>>>>

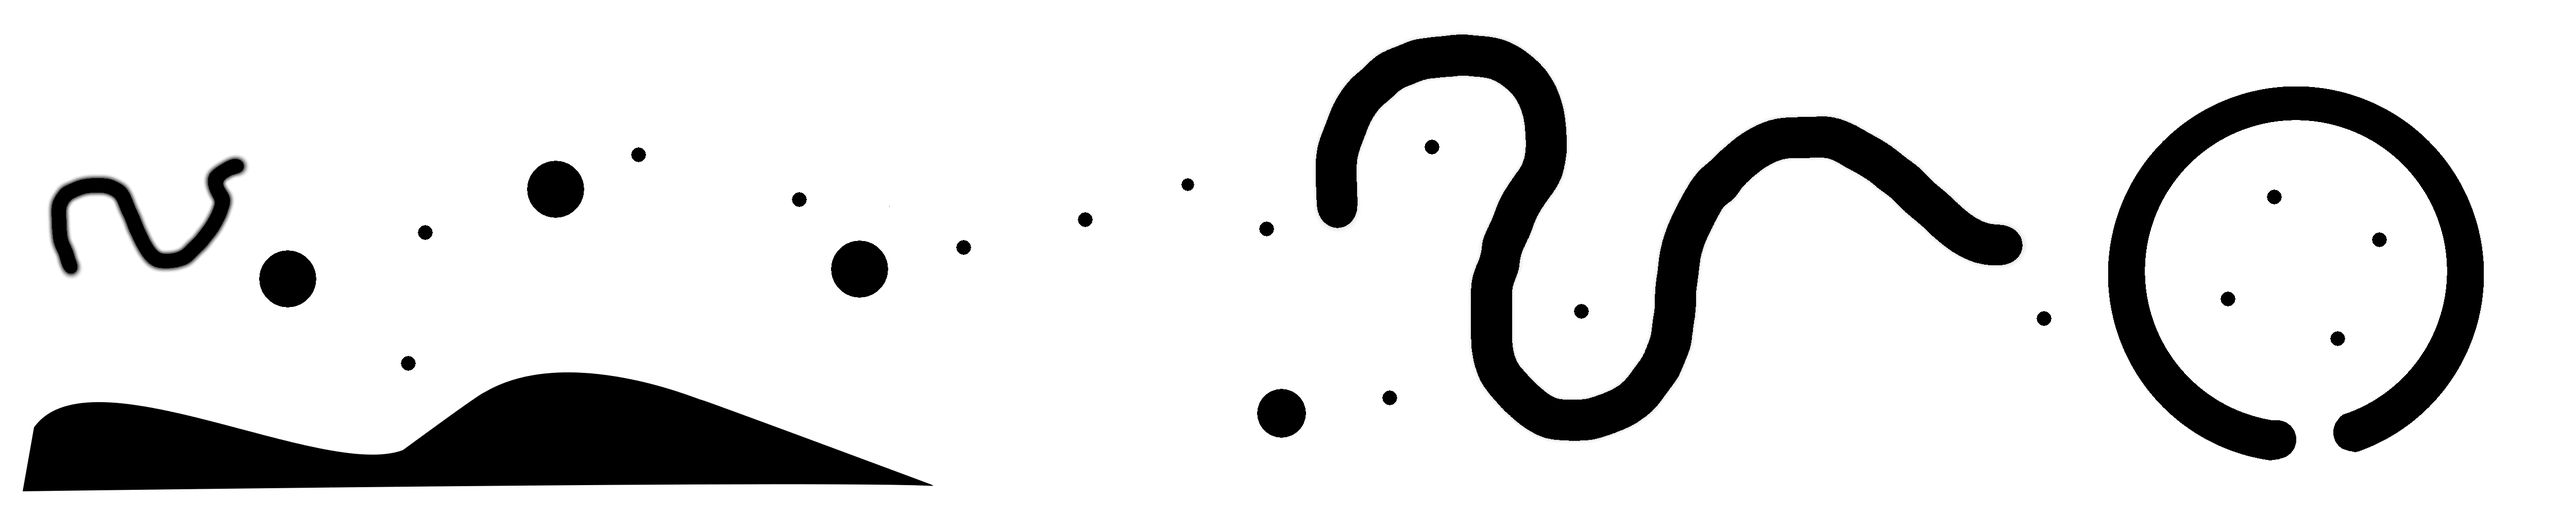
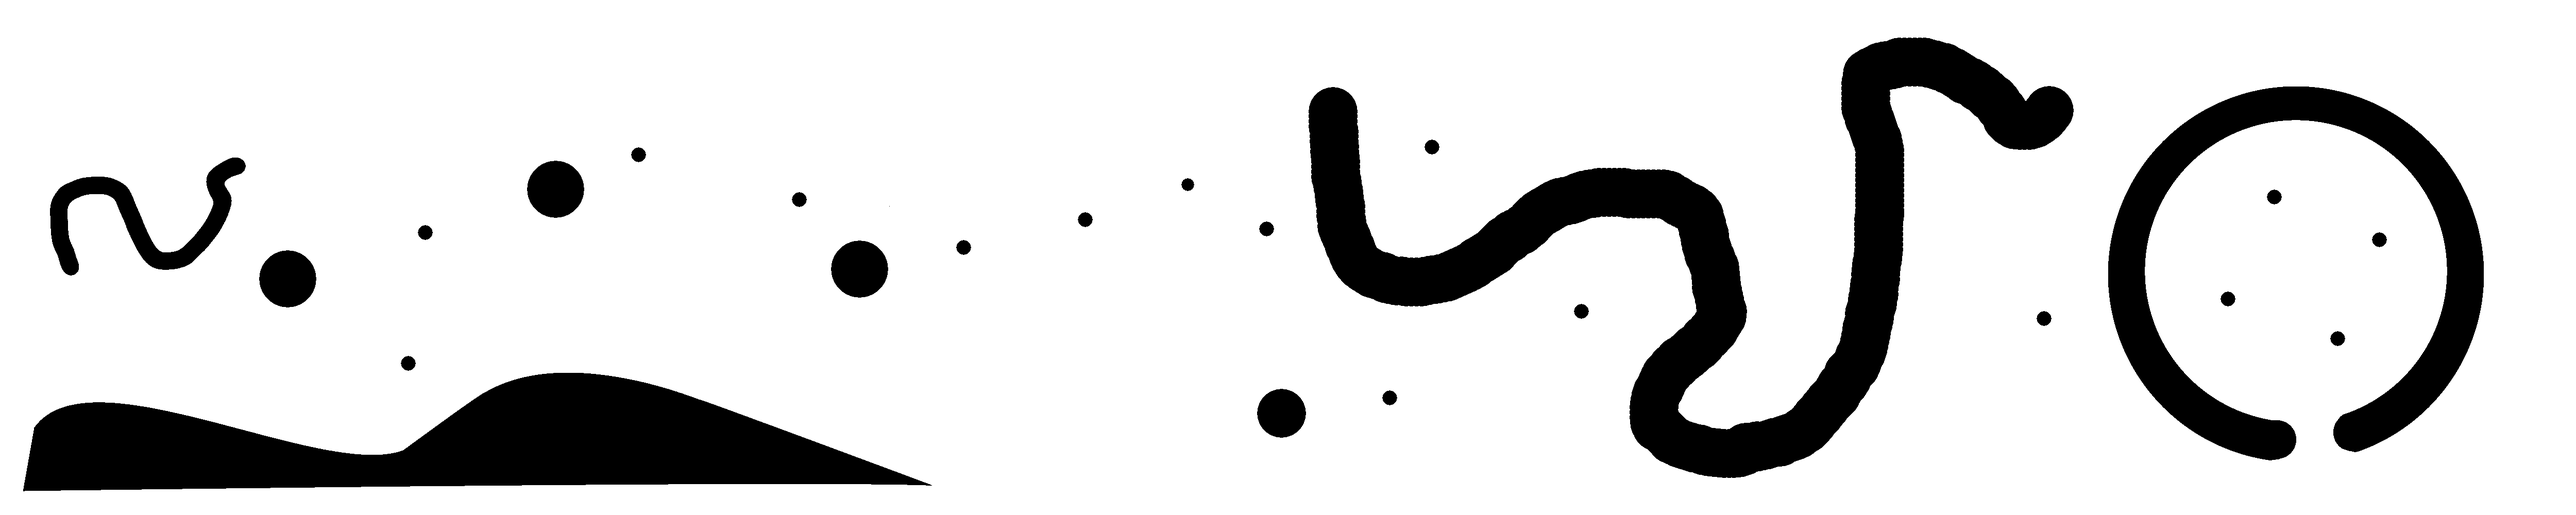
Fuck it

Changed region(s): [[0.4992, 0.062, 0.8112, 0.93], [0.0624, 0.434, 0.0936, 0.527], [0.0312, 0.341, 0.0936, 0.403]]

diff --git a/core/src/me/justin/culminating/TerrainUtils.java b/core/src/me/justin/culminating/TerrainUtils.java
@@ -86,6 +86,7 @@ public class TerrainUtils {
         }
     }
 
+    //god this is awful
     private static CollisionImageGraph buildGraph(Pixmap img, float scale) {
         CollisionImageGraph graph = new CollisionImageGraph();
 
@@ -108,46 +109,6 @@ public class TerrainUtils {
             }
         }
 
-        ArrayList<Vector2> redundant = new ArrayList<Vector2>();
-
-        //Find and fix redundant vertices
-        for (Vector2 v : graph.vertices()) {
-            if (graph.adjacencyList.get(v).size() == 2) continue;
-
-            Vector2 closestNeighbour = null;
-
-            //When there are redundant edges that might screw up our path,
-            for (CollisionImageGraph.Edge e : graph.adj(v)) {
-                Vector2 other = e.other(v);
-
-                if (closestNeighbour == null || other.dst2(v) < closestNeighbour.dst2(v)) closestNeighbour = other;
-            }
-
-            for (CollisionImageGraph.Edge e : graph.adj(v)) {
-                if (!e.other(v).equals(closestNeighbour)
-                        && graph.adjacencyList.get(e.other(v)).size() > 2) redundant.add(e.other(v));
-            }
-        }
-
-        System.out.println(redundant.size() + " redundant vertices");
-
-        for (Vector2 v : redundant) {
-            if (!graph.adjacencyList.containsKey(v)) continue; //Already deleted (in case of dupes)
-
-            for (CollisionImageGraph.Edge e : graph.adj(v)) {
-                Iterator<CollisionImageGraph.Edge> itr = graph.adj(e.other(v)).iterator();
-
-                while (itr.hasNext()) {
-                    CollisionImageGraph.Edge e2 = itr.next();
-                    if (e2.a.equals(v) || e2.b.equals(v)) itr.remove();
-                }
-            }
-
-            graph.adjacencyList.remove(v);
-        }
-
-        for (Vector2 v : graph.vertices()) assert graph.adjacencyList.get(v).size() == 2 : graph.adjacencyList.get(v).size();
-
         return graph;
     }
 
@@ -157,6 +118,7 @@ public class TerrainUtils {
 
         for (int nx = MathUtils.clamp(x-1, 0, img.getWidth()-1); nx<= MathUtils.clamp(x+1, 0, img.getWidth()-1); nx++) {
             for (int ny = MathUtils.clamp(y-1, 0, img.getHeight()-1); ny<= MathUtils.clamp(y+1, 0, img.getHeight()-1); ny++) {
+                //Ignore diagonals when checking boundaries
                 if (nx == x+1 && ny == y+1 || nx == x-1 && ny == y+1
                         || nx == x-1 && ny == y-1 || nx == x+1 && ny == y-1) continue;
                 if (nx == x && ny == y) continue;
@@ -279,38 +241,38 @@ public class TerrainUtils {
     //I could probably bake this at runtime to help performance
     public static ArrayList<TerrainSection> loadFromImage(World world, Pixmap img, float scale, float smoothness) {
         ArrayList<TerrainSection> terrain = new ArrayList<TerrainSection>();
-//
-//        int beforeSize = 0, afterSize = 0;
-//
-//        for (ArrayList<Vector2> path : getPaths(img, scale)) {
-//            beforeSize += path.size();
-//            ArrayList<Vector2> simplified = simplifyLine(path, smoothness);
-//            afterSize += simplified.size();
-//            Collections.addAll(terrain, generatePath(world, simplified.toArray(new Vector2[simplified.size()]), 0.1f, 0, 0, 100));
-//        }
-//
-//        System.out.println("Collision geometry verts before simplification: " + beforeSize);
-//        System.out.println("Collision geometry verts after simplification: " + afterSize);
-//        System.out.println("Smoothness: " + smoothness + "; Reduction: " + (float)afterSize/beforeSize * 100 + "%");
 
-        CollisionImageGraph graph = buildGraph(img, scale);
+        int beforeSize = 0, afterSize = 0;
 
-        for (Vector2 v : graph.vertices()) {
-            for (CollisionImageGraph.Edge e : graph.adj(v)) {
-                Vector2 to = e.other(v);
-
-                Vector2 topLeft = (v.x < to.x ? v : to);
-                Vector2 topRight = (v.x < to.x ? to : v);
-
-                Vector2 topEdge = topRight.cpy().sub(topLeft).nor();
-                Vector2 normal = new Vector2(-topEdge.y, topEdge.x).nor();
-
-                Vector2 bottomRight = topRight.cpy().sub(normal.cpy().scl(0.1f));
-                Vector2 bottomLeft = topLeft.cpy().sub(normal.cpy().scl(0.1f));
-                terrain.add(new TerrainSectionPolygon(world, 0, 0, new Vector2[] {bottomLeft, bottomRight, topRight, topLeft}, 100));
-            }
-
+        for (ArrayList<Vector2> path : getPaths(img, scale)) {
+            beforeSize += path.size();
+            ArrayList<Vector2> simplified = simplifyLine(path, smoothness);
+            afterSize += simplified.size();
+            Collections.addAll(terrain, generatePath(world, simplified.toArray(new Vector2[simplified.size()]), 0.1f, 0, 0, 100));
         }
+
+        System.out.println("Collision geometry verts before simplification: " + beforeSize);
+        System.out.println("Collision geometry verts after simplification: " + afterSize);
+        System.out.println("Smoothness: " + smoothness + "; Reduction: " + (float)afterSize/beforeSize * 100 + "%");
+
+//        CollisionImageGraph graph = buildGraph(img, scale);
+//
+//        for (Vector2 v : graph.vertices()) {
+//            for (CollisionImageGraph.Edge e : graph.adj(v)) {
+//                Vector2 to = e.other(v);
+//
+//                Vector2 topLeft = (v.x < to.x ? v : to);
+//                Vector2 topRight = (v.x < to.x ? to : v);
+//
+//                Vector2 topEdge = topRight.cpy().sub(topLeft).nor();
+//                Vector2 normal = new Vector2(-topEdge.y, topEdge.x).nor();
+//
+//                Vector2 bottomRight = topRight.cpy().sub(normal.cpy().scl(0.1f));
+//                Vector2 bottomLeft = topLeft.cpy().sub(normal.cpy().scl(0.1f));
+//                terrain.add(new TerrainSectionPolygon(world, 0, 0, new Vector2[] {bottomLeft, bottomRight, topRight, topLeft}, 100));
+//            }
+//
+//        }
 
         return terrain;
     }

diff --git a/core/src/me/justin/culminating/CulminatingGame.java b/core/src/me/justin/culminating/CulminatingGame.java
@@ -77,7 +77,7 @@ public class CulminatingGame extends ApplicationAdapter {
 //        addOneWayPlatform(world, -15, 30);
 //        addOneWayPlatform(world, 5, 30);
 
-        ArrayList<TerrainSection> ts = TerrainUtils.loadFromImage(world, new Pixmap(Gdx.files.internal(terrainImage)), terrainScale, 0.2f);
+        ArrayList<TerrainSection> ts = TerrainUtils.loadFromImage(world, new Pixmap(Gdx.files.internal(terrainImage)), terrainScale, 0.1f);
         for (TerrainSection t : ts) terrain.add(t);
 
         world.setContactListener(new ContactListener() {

<<<<
>>>>

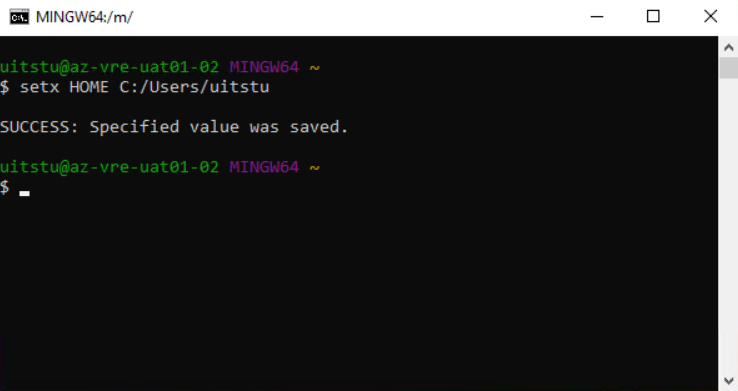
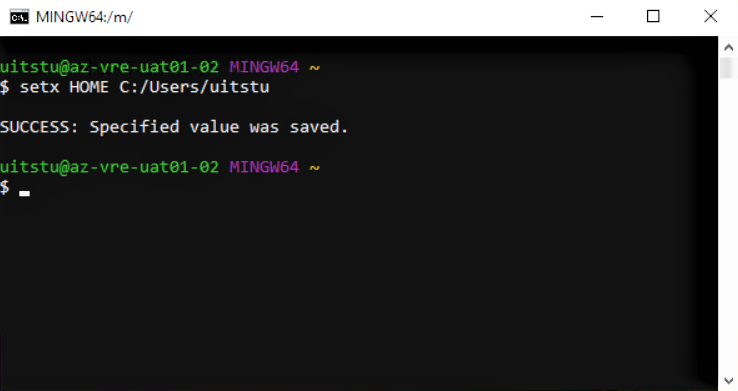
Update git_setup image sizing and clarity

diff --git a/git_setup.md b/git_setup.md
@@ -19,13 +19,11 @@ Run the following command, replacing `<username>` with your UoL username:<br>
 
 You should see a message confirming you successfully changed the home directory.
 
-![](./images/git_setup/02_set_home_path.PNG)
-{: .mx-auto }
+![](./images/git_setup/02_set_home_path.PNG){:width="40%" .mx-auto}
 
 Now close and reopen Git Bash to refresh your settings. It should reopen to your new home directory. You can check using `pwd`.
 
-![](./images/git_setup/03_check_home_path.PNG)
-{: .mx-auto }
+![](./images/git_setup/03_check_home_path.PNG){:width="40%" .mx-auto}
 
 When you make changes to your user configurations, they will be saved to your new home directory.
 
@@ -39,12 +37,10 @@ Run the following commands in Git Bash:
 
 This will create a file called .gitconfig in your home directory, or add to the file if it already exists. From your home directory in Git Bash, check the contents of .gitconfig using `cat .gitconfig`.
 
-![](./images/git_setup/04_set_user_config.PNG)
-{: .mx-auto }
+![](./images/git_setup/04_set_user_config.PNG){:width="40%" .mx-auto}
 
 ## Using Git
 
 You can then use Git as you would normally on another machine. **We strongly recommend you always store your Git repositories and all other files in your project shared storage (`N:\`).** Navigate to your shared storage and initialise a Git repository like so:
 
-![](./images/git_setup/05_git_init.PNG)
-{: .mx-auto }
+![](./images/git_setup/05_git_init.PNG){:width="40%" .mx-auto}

<<<<

Exercise objective: Each line of the material above that contains the string "images" adds one to the count; report the final count only.

Exercise solution: 8